◆ DATA FOR THIS EXERCISE ◆
--- --- ---
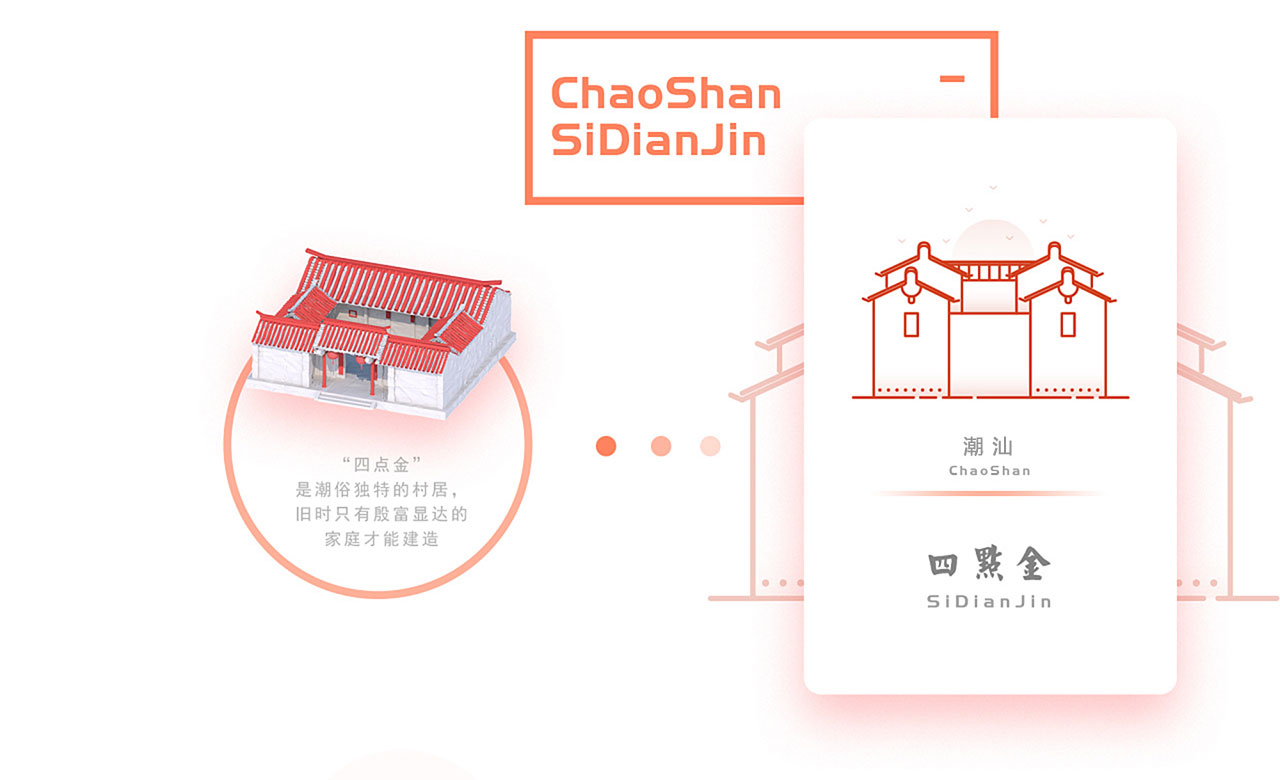
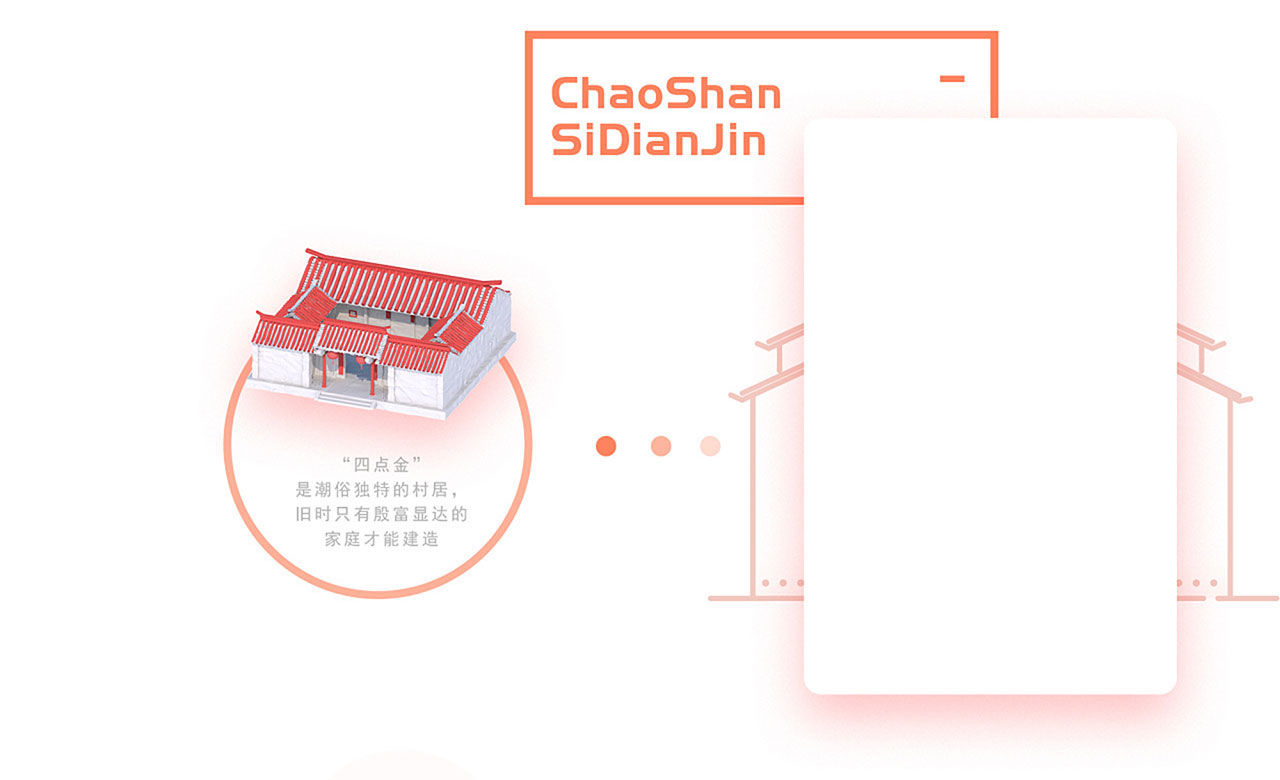
zzq!!!!

diff --git a/zzq/css/style.css b/zzq/css/style.css
@@ -120,11 +120,45 @@ td, th, caption {padding:0;} /* 去除单元格以及caption表头的padding值 
 .titlebox .titlecont .navbox li {
     float: left;
     cursor: pointer;
+    transition: all .3s;
+}
+.titlebox .titlecont .navbox li:hover {
+    transform: translate(0,-10px);
 }
 .titlebox .titlecont .navbox li img {
     width: 125px;
 }
 .listbox {
     text-align: center;
+}
+.listbox li {
+    position: relative;
+    margin: 0 auto;
+    width: 1280px;
+}
+.listbox li img.listbg {
+    position: relative;
+    z-index: 8;
+}
+@keyframes mymove
+{
+    from {left: -10px;}
+    50% {left: 10px;}
+    to {left: -10px;}
+}
+
+@-webkit-keyframes mymove
+{
+    from {left: -10px;}
+    50% {left: 10px;}
+    to {left: -10px;}
+}
+.listbox li img.listcont {
+    position: absolute;
+    left: -10px;
+    top: 0;
+    z-index: 9;
+    animation:mymove 3s infinite ease;
+    -webkit-animation:mymove 3s infinite ease;
 }
 

diff --git a/zzq/index.html b/zzq/index.html
@@ -28,8 +28,14 @@
     </div>
   </div>
   <ul class="listbox">
-    <li><a href="javascript:;" name="chaoshan"><img src="images/list1.jpg"></a></li>
-    <li><a href="javascript:;" name="guangfu"></a><img src="images/list2.jpg"></li>
+    <li><a href="javascript:;" name="chaoshan">
+      <img class="listbg" src="images/list1.jpg">
+      <img class="listcont" src="images/list1cont.png">
+    </a></li>
+    <li><a href="javascript:;" name="guangfu">
+      <img class="listbg" src="images/list2.jpg">
+      <img class="listcont" src="images/list2cont.png">
+    </a></li>
     <!-- <li><img src="images/list3.jpg"></li> -->
     <!-- <li><img src="images/list4.jpg"></li> -->
   </ul>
--- --- ---
A verbatim copy of all the records, minus the pictures, is the expected answer.

zzq!!!!

diff --git a/zzq/css/style.css b/zzq/css/style.css
@@ -120,11 +120,45 @@ td, th, caption {padding:0;} /* 去除单元格以及caption表头的padding值 
 .titlebox .titlecont .navbox li {
     float: left;
     cursor: pointer;
+    transition: all .3s;
+}
+.titlebox .titlecont .navbox li:hover {
+    transform: translate(0,-10px);
 }
 .titlebox .titlecont .navbox li img {
     width: 125px;
 }
 .listbox {
     text-align: center;
+}
+.listbox li {
+    position: relative;
+    margin: 0 auto;
+    width: 1280px;
+}
+.listbox li img.listbg {
+    position: relative;
+    z-index: 8;
+}
+@keyframes mymove
+{
+    from {left: -10px;}
+    50% {left: 10px;}
+    to {left: -10px;}
+}
+
+@-webkit-keyframes mymove
+{
+    from {left: -10px;}
+    50% {left: 10px;}
+    to {left: -10px;}
+}
+.listbox li img.listcont {
+    position: absolute;
+    left: -10px;
+    top: 0;
+    z-index: 9;
+    animation:mymove 3s infinite ease;
+    -webkit-animation:mymove 3s infinite ease;
 }
 

diff --git a/zzq/index.html b/zzq/index.html
@@ -28,8 +28,14 @@
     </div>
   </div>
   <ul class="listbox">
-    <li><a href="javascript:;" name="chaoshan"><img src="images/list1.jpg"></a></li>
-    <li><a href="javascript:;" name="guangfu"></a><img src="images/list2.jpg"></li>
+    <li><a href="javascript:;" name="chaoshan">
+      <img class="listbg" src="images/list1.jpg">
+      <img class="listcont" src="images/list1cont.png">
+    </a></li>
+    <li><a href="javascript:;" name="guangfu">
+      <img class="listbg" src="images/list2.jpg">
+      <img class="listcont" src="images/list2cont.png">
+    </a></li>
     <!-- <li><img src="images/list3.jpg"></li> -->
     <!-- <li><img src="images/list4.jpg"></li> -->
   </ul>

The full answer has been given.